Where a picture shows up in the listing below, omit it and output the rest exactly.

--------------------

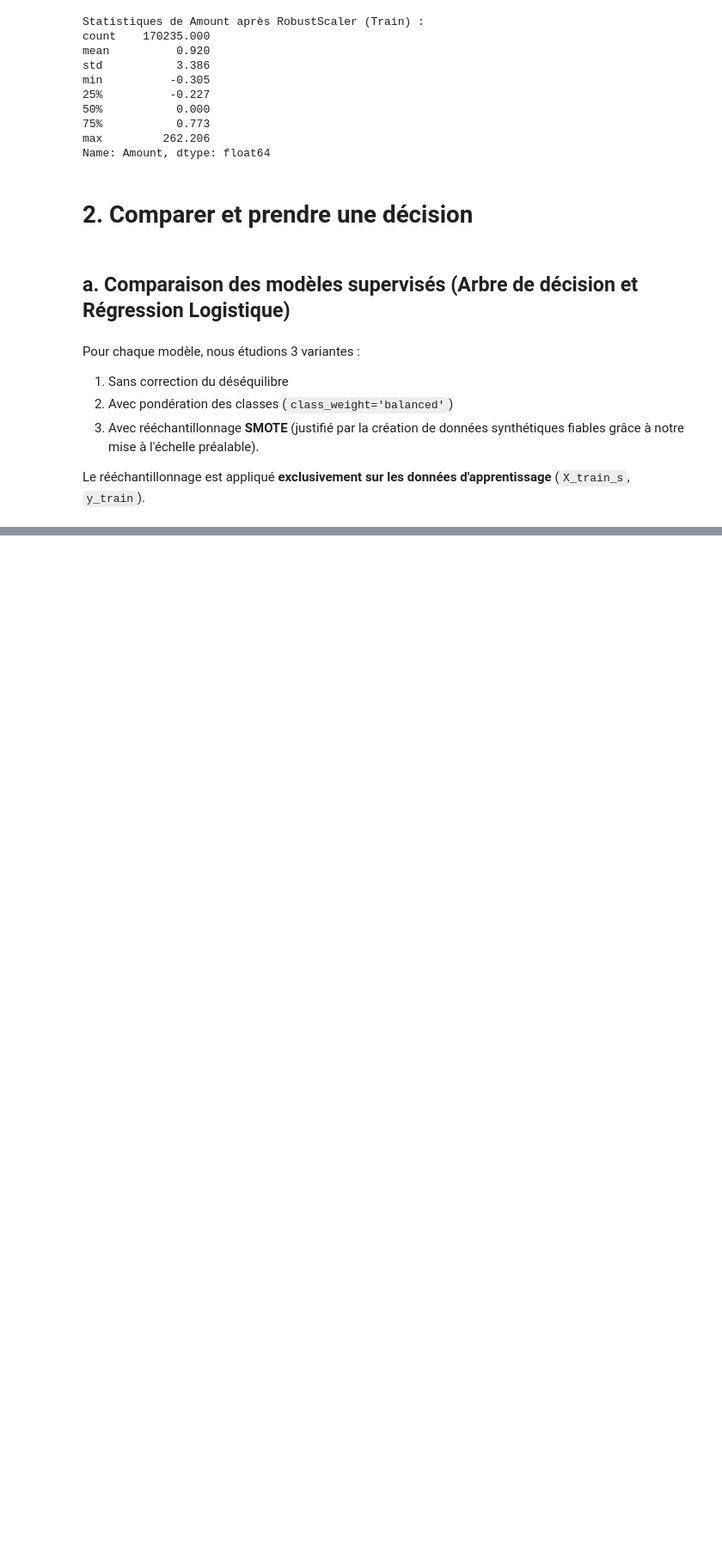
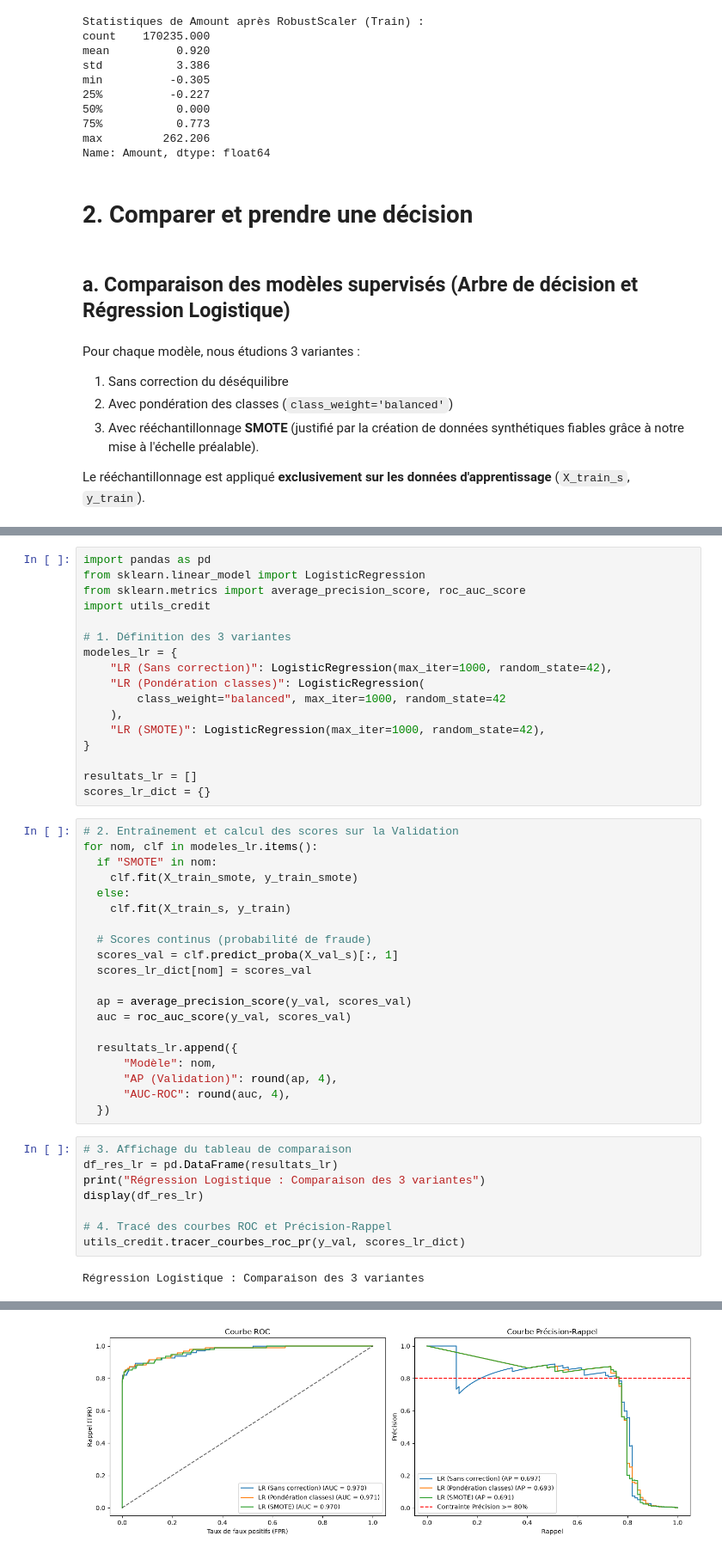
Before and after one commit to HananeDjouadi/TP-Anomalie-ML, a Jupyter notebook: notebook/partie2_fraudes.ipynb, the cells around one changed output, grey strips where cells are left out. Shown at 86% size. Saved outputs shown, nothing was run; the diff lists cells and outputs as text; blank space fills up the shorter version.

Commit message:
creditcard:comparer et prendre une decision , 2a+2b fait

```diff
--- a/notebook/partie2_fraudes.ipynb
+++ b/notebook/partie2_fraudes.ipynb
@@ -219,0 +266,47 @@ Le rééchantillonnage est appliqué **exclusivement sur les données d'apprenti
+# %%
+import pandas as pd
+from sklearn.linear_model import LogisticRegression
+from sklearn.metrics import average_precision_score, roc_auc_score
+import utils_credit
+
+# 1. Définition des 3 variantes
+modeles_lr = {
+    "LR (Sans correction)": LogisticRegression(max_iter=1000, random_state=42),
+    "LR (Pondération classes)": LogisticRegression(
+        class_weight="balanced", max_iter=1000, random_state=42
+    ),
+    "LR (SMOTE)": LogisticRegression(max_iter=1000, random_state=42),
+}
+
+resultats_lr = []
+scores_lr_dict = {}
+# %%
+# 2. Entraînement et calcul des scores sur la Validation
+for nom, clf in modeles_lr.items():
+  if "SMOTE" in nom:
+    clf.fit(X_train_smote, y_train_smote)
+  else:
+    clf.fit(X_train_s, y_train)
+
+  # Scores continus (probabilité de fraude)
+  scores_val = clf.predict_proba(X_val_s)[:, 1]
+  scores_lr_dict[nom] = scores_val
+
+  ap = average_precision_score(y_val, scores_val)
+  auc = roc_auc_score(y_val, scores_val)
+
+  resultats_lr.append({
+      "Modèle": nom,
+      "AP (Validation)": round(ap, 4),
+      "AUC-ROC": round(auc, 4),
+  })
+# %%
+# 3. Affichage du tableau de comparaison
+df_res_lr = pd.DataFrame(resultats_lr)
+print("Régression Logistique : Comparaison des 3 variantes")
+display(df_res_lr)
+
+# 4. Tracé des courbes ROC et Précision-Rappel
+utils_credit.tracer_courbes_roc_pr(y_val, scores_lr_dict)
+# %% [output]
+Régression Logistique : Comparaison des 3 variantes
@@ -219,0 +317 @@ Le rééchantillonnage est appliqué **exclusivement sur les données d'apprenti
+[figure, added]
```
Also changed, not shown: parts of 26 cells of this notebook, 2 other files.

--------------------

» **YOUR RESPONSE**:
Before and after one commit to HananeDjouadi/TP-Anomalie-ML, a Jupyter notebook: notebook/partie2_fraudes.ipynb, the cells around one changed output, grey strips where cells are left out. Shown at 86% size. Saved outputs shown, nothing was run; the diff lists cells and outputs as text; blank space fills up the shorter version.

Commit message:
creditcard:comparer et prendre une decision , 2a+2b fait

```diff
--- a/notebook/partie2_fraudes.ipynb
+++ b/notebook/partie2_fraudes.ipynb
@@ -219,0 +266,47 @@ Le rééchantillonnage est appliqué **exclusivement sur les données d'apprenti
+# %%
+import pandas as pd
+from sklearn.linear_model import LogisticRegression
+from sklearn.metrics import average_precision_score, roc_auc_score
+import utils_credit
+
+# 1. Définition des 3 variantes
+modeles_lr = {
+    "LR (Sans correction)": LogisticRegression(max_iter=1000, random_state=42),
+    "LR (Pondération classes)": LogisticRegression(
+        class_weight="balanced", max_iter=1000, random_state=42
+    ),
+    "LR (SMOTE)": LogisticRegression(max_iter=1000, random_state=42),
+}
+
+resultats_lr = []
+scores_lr_dict = {}
+# %%
+# 2. Entraînement et calcul des scores sur la Validation
+for nom, clf in modeles_lr.items():
+  if "SMOTE" in nom:
+    clf.fit(X_train_smote, y_train_smote)
+  else:
+    clf.fit(X_train_s, y_train)
+
+  # Scores continus (probabilité de fraude)
+  scores_val = clf.predict_proba(X_val_s)[:, 1]
+  scores_lr_dict[nom] = scores_val
+
+  ap = average_precision_score(y_val, scores_val)
+  auc = roc_auc_score(y_val, scores_val)
+
+  resultats_lr.append({
+      "Modèle": nom,
+      "AP (Validation)": round(ap, 4),
+      "AUC-ROC": round(auc, 4),
+  })
+# %%
+# 3. Affichage du tableau de comparaison
+df_res_lr = pd.DataFrame(resultats_lr)
+print("Régression Logistique : Comparaison des 3 variantes")
+display(df_res_lr)
+
+# 4. Tracé des courbes ROC et Précision-Rappel
+utils_credit.tracer_courbes_roc_pr(y_val, scores_lr_dict)
+# %% [output]
+Régression Logistique : Comparaison des 3 variantes
@@ -219,0 +317 @@ Le rééchantillonnage est appliqué **exclusivement sur les données d'apprenti
+[figure, added]
```
Also changed, not shown: parts of 26 cells of this notebook, 2 other files.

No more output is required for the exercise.